~~It is as if the $v_k$ above are like the $H(n)$ the basis vectors for the time coordinate system, $$\hat {\mathbf {n'}} = \sum_{l=0}^{N-1}e^{-j2\pi n'l/N} \hat {\mathbf {l}}$$ (the complex conjugate of what we did in the example above). Note this complex conjugate just changes $j$ for $-j$ in all the equations above, like changing the direction of rotation of the phasor. The $v'_{n'}$ are like are like the $h(k)$. The DFT was not derived this way because it is actually an approximation to the continuous Fourier Transform as we shall see this quarter. However, this should show you that it is a also a simple change of basis set to go from $h(k)$ to $H(n)$ and the vector stays the same. The only difference is how the vector is described. The notation used above, especially that for the components of the vectors will be very useful, because it allows us to easily work with $N$ dimensional vectors, and we need to work with those.~~
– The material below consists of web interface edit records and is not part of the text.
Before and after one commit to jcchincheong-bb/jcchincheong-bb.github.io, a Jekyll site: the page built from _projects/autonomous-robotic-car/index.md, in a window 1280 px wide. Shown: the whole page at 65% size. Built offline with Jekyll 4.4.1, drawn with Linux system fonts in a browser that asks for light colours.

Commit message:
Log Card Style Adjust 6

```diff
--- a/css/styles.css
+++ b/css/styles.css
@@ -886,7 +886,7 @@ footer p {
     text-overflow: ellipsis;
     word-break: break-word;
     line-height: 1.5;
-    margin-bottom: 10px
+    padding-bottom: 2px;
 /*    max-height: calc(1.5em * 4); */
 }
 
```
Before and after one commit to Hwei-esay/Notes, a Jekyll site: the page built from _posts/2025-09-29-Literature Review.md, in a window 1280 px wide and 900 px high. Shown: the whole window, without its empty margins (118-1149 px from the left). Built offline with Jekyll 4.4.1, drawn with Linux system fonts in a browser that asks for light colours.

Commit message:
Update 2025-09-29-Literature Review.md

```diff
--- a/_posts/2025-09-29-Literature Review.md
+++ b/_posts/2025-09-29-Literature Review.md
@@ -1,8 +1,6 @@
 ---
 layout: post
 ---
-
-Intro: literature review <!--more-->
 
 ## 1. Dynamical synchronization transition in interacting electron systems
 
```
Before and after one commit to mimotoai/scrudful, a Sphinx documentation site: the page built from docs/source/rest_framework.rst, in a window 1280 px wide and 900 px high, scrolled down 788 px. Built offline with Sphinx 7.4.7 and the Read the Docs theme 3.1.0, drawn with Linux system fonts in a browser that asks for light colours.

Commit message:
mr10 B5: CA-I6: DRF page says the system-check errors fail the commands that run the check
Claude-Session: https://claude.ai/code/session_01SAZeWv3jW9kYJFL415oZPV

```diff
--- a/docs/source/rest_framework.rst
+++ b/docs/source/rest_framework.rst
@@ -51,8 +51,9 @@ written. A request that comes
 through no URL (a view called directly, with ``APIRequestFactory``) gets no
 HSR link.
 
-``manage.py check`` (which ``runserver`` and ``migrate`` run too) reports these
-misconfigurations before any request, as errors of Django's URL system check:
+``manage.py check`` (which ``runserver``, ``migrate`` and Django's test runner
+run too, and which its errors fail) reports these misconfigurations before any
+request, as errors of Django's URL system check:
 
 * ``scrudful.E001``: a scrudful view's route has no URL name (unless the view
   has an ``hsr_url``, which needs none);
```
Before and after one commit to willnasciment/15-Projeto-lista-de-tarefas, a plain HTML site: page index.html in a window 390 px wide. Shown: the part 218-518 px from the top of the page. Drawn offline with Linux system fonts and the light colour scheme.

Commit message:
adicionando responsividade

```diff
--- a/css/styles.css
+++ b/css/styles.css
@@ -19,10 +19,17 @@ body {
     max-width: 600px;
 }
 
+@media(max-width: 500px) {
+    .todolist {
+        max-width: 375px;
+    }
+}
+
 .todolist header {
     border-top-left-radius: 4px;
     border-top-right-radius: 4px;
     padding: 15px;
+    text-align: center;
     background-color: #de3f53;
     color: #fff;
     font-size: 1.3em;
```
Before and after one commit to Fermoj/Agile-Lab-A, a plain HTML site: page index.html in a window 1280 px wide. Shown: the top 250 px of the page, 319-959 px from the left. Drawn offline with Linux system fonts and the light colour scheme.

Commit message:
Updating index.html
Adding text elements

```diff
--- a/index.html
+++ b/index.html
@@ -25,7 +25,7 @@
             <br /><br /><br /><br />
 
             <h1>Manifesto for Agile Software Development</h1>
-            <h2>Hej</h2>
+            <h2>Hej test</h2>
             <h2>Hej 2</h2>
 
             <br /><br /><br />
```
Notes for the explanation: Delete these after you are done with them. We could introduce $h(k) = IDFT(DFT(h(k)))$ and put the 1/N with the $h(k)$ instead of $H(n)$. I need to think about this some more. It sure looks like they just used $e^{-j2\pi nk/N}$ as the $\hat {\mathbf {n'}}$ basis and the prime coordinates were for frequency, and unprime were time. Explaining it this way seems a bit unnatural based on starting in time and going to frequency. What if we used a normalized basis for frequency, but not time?